Want to watch this video? Sign up for the course here. Or enter your email below to watch one free video.

Unlock This Video Now for FREE

This video is normally available to paying customers.
You may unlock this video for FREE. Enter your email address for instant access AND to receive ongoing updates and special discounts related to this topic.

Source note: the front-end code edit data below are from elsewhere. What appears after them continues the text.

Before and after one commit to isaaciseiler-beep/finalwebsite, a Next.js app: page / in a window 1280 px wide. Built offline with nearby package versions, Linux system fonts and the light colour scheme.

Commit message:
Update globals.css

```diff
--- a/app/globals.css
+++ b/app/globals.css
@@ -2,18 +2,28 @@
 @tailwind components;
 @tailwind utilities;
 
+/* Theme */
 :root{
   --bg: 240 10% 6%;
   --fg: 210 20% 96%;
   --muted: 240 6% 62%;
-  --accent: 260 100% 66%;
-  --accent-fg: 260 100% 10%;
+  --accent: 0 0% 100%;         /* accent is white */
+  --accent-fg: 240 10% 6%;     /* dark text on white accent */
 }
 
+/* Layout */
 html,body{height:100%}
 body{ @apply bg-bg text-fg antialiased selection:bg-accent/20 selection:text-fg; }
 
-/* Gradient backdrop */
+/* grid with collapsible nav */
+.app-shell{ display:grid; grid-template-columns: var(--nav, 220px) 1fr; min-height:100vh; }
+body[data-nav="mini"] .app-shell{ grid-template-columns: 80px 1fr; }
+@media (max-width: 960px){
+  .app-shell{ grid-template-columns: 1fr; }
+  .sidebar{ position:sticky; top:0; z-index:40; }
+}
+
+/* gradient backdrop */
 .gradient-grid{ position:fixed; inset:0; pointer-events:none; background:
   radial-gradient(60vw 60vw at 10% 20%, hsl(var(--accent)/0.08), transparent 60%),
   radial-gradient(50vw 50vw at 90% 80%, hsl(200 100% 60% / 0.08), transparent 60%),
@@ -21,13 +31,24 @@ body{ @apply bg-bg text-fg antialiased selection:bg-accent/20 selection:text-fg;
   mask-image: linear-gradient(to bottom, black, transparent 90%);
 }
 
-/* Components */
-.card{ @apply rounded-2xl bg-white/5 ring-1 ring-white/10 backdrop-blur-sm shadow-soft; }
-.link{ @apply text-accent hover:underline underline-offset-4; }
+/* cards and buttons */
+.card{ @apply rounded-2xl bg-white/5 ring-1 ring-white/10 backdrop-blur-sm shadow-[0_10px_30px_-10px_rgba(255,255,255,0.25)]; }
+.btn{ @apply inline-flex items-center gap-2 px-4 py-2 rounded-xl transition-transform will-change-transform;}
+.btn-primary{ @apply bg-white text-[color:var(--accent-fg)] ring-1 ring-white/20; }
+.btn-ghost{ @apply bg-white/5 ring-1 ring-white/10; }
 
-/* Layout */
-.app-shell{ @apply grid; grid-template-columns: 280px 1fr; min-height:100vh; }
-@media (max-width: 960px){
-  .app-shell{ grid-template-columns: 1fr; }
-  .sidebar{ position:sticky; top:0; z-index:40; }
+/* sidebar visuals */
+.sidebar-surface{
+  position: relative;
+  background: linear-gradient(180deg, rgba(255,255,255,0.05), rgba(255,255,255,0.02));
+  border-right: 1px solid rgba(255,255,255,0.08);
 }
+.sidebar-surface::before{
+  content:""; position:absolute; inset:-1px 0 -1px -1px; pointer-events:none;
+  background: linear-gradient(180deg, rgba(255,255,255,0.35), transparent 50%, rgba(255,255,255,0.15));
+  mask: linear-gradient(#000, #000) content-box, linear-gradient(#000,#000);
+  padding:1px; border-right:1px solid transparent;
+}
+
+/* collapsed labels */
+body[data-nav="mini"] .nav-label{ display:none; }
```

What we're gonna have a look at now is different ways and different techniques of elevating or moving limbs which work very effectively for bleeds, but also for evaluating or eradicating shock or limiting the effects of shock. So, the most common thing that everybody talks about is elevating the legs, "How are we gonna do it? How can we do it?" Well, we can use whatever we've got nearby. If you're in an office environment, we could just use an office chair and we can raise both legs up onto the office chair. Gravity then takes blood volume back to the core and will raise the blood pressure. Remember, when we're looking for blood pressure, the radial pulse is an important assessment. If the patient has a radial pulse, they will have a blood pressure above 90. Blood pressure above 90 means the internal organs carry on working and functioning effectively, but if the patient faints and we raise the legs or before we raise the legs, they may well not have a blood pressure or not have a radial pulse. But as soon as we raise the legs and the blood starts to pull back to the core of the body, the radial pulse comes back and the patient starts to show signs of coming around again.

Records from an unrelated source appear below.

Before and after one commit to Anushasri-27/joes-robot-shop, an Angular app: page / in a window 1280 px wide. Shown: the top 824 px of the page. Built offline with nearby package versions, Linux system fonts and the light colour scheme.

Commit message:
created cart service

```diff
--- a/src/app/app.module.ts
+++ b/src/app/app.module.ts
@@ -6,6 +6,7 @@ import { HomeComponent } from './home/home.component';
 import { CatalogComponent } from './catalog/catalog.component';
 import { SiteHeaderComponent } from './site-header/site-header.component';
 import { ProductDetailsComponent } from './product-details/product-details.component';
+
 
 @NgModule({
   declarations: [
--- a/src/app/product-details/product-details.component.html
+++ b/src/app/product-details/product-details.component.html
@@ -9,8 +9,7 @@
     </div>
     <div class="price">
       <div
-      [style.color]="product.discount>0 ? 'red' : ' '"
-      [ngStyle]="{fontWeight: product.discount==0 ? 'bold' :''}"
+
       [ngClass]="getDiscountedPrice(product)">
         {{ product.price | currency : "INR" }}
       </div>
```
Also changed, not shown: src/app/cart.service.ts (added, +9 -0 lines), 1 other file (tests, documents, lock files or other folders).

If we haven't got a chair, if we're out in the street or in the community, we can replace the chair with our own knee. And if you use this technique, it means I'll still have my hands free, I've created a tunnel allowing us to have postural drainage, but I can still take radial pulses, I can still check the chest, and I can still evaluate everything else whilst using the elevation technique. We can also, if it's one limb, we can put one limb up onto a shoulder and again, we've still got two hands-frees to actually work on the patient. Remember, the way the limb bends allows us to elevate it, if we use the correct technique. So if I hold the ankle, the leg will lock itself in a vertical position. The arm will work exactly the same, but the arm bends. But if we've got a motorcyclist with a heavy bleed or we need to elevate a limb on a motorcyclist, if we put the helmet underneath the arm, the arm will stay elevated, as long as we balance it in that position, it will stay elevated.

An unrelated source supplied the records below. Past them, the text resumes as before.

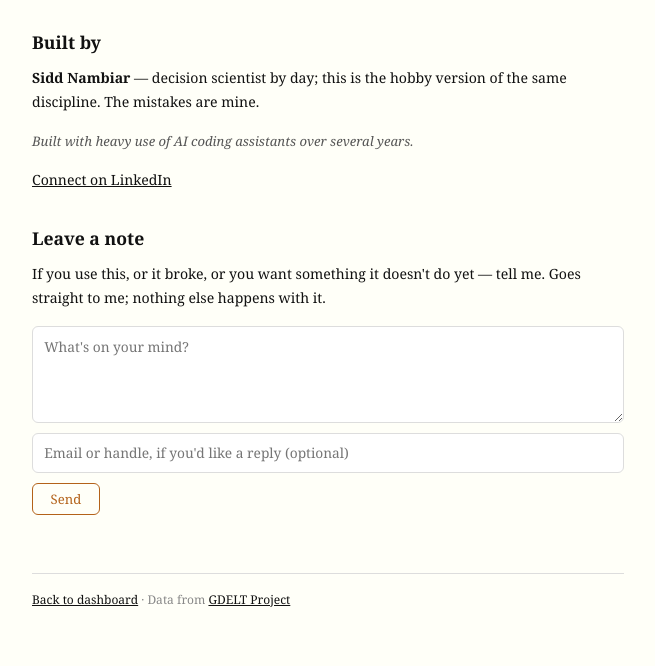
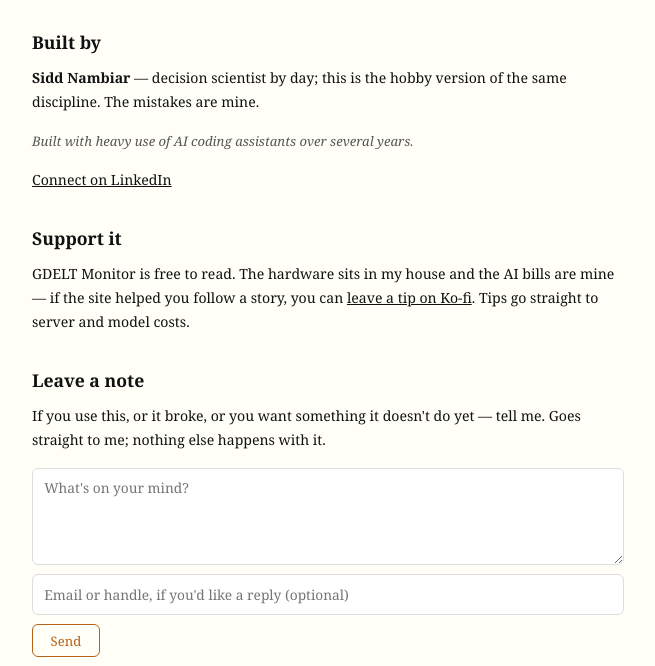
Before and after one commit to sidscorp/gdelt-events, a Flask app: page /about in a window 1280 px wide. Shown: the part 1719-2385 px from the top of the page, without its empty margins (312-967 px from the left). Before the commit the page ends 2326 px from the top, so only its background shows below. Run offline with Flask 3, Linux system fonts and the light colour scheme; parts of the project's set-up code (start-up, migrations or seed data) failed here and were passed over.

Commit message:
Add Ko-fi tip jar links to footer and about page
Traffic analysis showed ads are not viable at current volume but a tip
jar is; ko-fi.com/gdeltmonitor is now set up. Copy deliberately avoids
promising ad-free since that decision is not final. Service worker cache
bumped to gdelt-shell-v35 so installed PWAs see the new shell.

```diff
--- a/dashboard/static/sw.js
+++ b/dashboard/static/sw.js
@@ -1,7 +1,7 @@
 // GDELT Monitor service worker — instant app-shell open via stale-while-revalidate.
 // The shell (HTML + static assets) is served from cache immediately and refreshed
 // in the background. API/data requests always go to the network (never stale).
-const CACHE = 'gdelt-shell-v34';
+const CACHE = 'gdelt-shell-v35';
 const SHELL = [
   '/',
   '/static/favicon.svg', '/static/icon-192.png', '/static/icon-512.png',
--- a/dashboard/templates/about.html
+++ b/dashboard/templates/about.html
@@ -48,6 +48,9 @@
 
 <p><a href="https://www.linkedin.com/in/siddnambiar" target="_blank" rel="noopener">Connect on LinkedIn</a></p>
 
+<h2>Support it</h2>
+<p>GDELT Monitor is free to read. The hardware sits in my house and the AI bills are mine — if the site helped you follow a story, you can <a href="https://ko-fi.com/gdeltmonitor" target="_blank" rel="noopener">leave a tip on Ko-fi</a>. Tips go straight to server and model costs.</p>
+
 <h2>Leave a note</h2>
 <p>If you use this, or it broke, or you want something it doesn't do yet — tell me. Goes straight to me; nothing else happens with it.</p>
 <form id="noteForm" class="note-form" autocomplete="off">
--- a/dashboard/templates/index.html
+++ b/dashboard/templates/index.html
@@ -193,7 +193,7 @@
 
 <footer>
   <div>Data from <a href="https://www.gdeltproject.org">GDELT Project</a> &middot; updated every 15 minutes &middot; coverage spans roughly the past 60 days</div>
-  <div style="margin-top:0.3rem;">A hobby project by <a href="https://www.linkedin.com/in/siddnambiar" target="_blank" rel="noopener">Sidd Nambiar</a> &middot; pipeline &amp; site run on personal hardware; AI writing by a hosted open-weights model &middot; <a href="/methodology">how it works</a></div>
+  <div style="margin-top:0.3rem;">A hobby project by <a href="https://www.linkedin.com/in/siddnambiar" target="_blank" rel="noopener">Sidd Nambiar</a> &middot; pipeline &amp; site run on personal hardware; AI writing by a hosted open-weights model &middot; <a href="/methodology">how it works</a> &middot; <a href="https://ko-fi.com/gdeltmonitor" target="_blank" rel="noopener">tip jar</a></div>
   <div id="clockWidget" style="margin-top:0.5rem; display:flex; align-items:baseline; gap:0.4rem; justify-content:center;">
     <span id="clockTime" style="font-variant-numeric:tabular-nums;"></span>
     <select id="clockTz" style="font-size:0.72rem; border:1px solid var(--border); background:var(--surface); color:var(--text); border-radius:var(--radius-sm); padding:0.1rem 0.3rem; cursor:pointer;">
```
Also changed, not shown: CHANGELOG.md.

If we put it in the wrong position, the arm will just fall but by supporting it and using the joint, we can actually use the arm, as well as the legs to give us elevation, reducing blood flow, reducing blood loss, and improving blood pressures. Different techniques for bringing the blood pressure up, to reduce the flow of blood loss from injuries and from wounds, postural drainage drains blood back to the core, gravity takes the blood to the core, blood pressure improves and the patient starts to improve. Different techniques to use posture, to use equipment, or ourselves to aid that recovery.